Dealer Wanted To Go To Three-Arbitrator Panel After Receiving Adverse Arbitration Award, And Everyone Agreed That ADR Arbitral Forum Lacked “Appellate” Rules. So?
Plenty of arbitration disputes arise from arbitration clauses in auto sales contracts and leases – hence our sidebar category, “Automobiles.”. Here’s an unusual one, based on fairly common arbitration provisions. Condon v. Daland Nissan, Inc., No. A145613 (1/1 filed 11/4/16, order to pub. 11/29/16) (Banke, Humes, Dondero).
Many auto sales agreements now contain an arbitration provision allowing a party to request a new arbitration under the rules of the arbitration organization if the arbitration award for a party is $0, or against a party in excess of $100K, or includes an award of injunctive relief against a party. Here, the buyer, Mr. Condon, received an award in excess of $100K (based on attorney’s fees and costs), and the defendants, which were the dealership, the insurer, and the entity acquiring the sales contract, sought a new arbitration with the arbitral forum, ADR, in accordance with the terms of the parties’ arbitration provision.
The prevailing party, Mr. Condon, objected, and ADR punted, concluding “it lacked authority to resolve the parties’ disagreement over whether a new arbitration was proper,” absent a court order. We surmise that ADR and the parties could not agree as to whether a “new arbitration” was an “appeal,” and whether deciding that issue by ADR was within the scope of the arbitration clause.
The trial court concluded that ADR lacked “a process by which a new arbitration may be had before a three-arbitrator panel,” and denied a request for an order to further arbitrate with a three-member panel. This was a bit of a head-scratcher, because in fact, ADR does have a process for appointing a three-arbitrator panel following an initial arbitration.
The way to make sense of this dispute is to note that the parties and the Court of Appeal addressed whether the arbitration clause provided for “an appeal” – because everyone agreed that ADR did not have rules providing for an appeal. The Court made sense of the dealership’s request by explaining that the dealership was really asking for a “do-over” or “repeat” of the arbitration with a three-member panel, and that the arbitration clause reference to the “appealing party” in the arbitration context simply meant a do-over of the arbitration with a three-person panel.

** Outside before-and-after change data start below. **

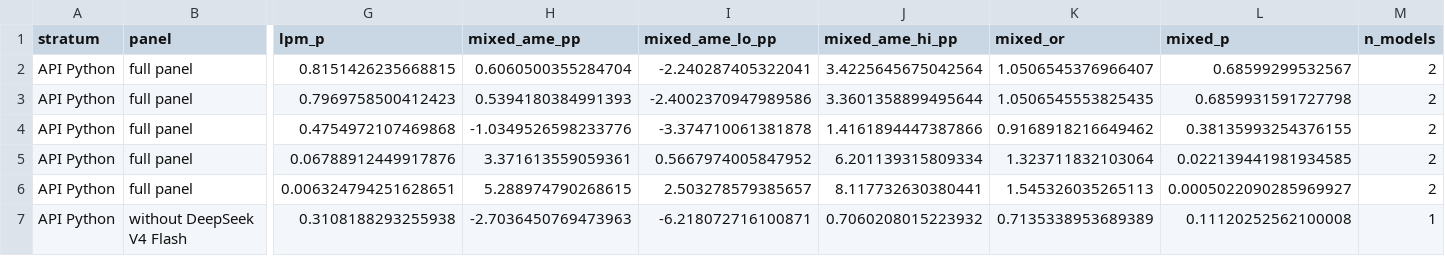
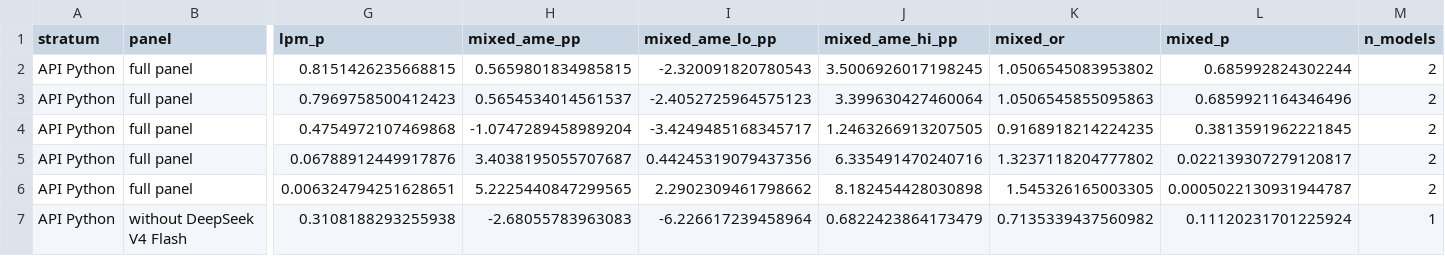
Before and after one commit to tycoi2005/prompt-framing-experiment, a CSV file: 10Paperv3/analysis/dominant_model_sensitivity.csv, drawn as a sheet; only a part is shown, gaps mark what is left out; the diff covers the shown part only; the diff names each change by its address in the sheet, - before the commit and + after, or states it on an @@ line.

```diff
--- a/10Paperv3/analysis/dominant_model_sensitivity.csv
+++ b/10Paperv3/analysis/dominant_model_sensitivity.csv
-H2 (mixed_ame_pp): 0.6060500355284704
+H2 (mixed_ame_pp): 0.5659801834985815
-I2 (mixed_ame_lo_pp): -2.240287405322041
+I2 (mixed_ame_lo_pp): -2.320091820780543
-J2 (mixed_ame_hi_pp): 3.4225645675042564
+J2 (mixed_ame_hi_pp): 3.5006926017198245
-K2 (mixed_or): 1.0506545376966407
+K2 (mixed_or): 1.0506545083953802
-L2 (mixed_p): 0.68599299532567
+L2 (mixed_p): 0.685992824302244
-H3 (mixed_ame_pp): 0.5394180384991393
+H3 (mixed_ame_pp): 0.5654534014561537
-I3 (mixed_ame_lo_pp): -2.4002370947989586
+I3 (mixed_ame_lo_pp): -2.4052725964575123
-J3 (mixed_ame_hi_pp): 3.3601358899495644
+J3 (mixed_ame_hi_pp): 3.399630427460064
-K3 (mixed_or): 1.0506545553825435
+K3 (mixed_or): 1.0506545855095863
-L3 (mixed_p): 0.6859931591727798
+L3 (mixed_p): 0.6859921164346496
-H4 (mixed_ame_pp): -1.0349526598233776
+H4 (mixed_ame_pp): -1.0747289458989204
-I4 (mixed_ame_lo_pp): -3.374710061381878
+I4 (mixed_ame_lo_pp): -3.4249485168345717
-J4 (mixed_ame_hi_pp): 1.4161894447387866
+J4 (mixed_ame_hi_pp): 1.2463266913207505
-K4 (mixed_or): 0.9168918216649462
+K4 (mixed_or): 0.9168918214224235
-L4 (mixed_p): 0.38135993254376155
+L4 (mixed_p): 0.3813591962221845
-H5 (mixed_ame_pp): 3.371613559059361
+H5 (mixed_ame_pp): 3.4038195055707687
-I5 (mixed_ame_lo_pp): 0.5667974005847952
+I5 (mixed_ame_lo_pp): 0.44245319079437356
-J5 (mixed_ame_hi_pp): 6.201139315809334
+J5 (mixed_ame_hi_pp): 6.335491470240716
-K5 (mixed_or): 1.323711832103064
+K5 (mixed_or): 1.3237118204777802
-L5 (mixed_p): 0.022139441981934585
+L5 (mixed_p): 0.022139307279120817
-H6 (mixed_ame_pp): 5.288974790268615
+H6 (mixed_ame_pp): 5.2225440847299565
-I6 (mixed_ame_lo_pp): 2.503278579385657
+I6 (mixed_ame_lo_pp): 2.2902309461798662
-J6 (mixed_ame_hi_pp): 8.117732630380441
+J6 (mixed_ame_hi_pp): 8.182454428030898
-K6 (mixed_or): 1.545326035265113
+K6 (mixed_or): 1.545326165003305
-L6 (mixed_p): 0.0005022090285969927
+L6 (mixed_p): 0.0005022130931944787
-H7 (mixed_ame_pp): -2.7036450769473963
+H7 (mixed_ame_pp): -2.68055783963083
-I7 (mixed_ame_lo_pp): -6.218072716100871
+I7 (mixed_ame_lo_pp): -6.226617239458964
-J7 (mixed_ame_hi_pp): 0.7060208015223932
+J7 (mixed_ame_hi_pp): 0.6822423864173479
-K7 (mixed_or): 0.7135338953689389
+K7 (mixed_or): 0.7135339437560982
-L7 (mixed_p): 0.11120252562100008
+L7 (mixed_p): 0.11120231701225924
```
Also changed, not shown: 170 edited cells elsewhere in this file, 02ScalingPhrase/results_analysis/analysis/dominant_model_sensitivity.csv, 02ScalingPhrase/results_analysis/analysis/mixed_effects_behavior.csv, 9 other files.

COMMENT: If the arbitration clause had referred to the “party requesting new arbitration in the arbitral forum” rather than to the “appealing party requesting new arbitration,” perhaps some confusion would have been avoided.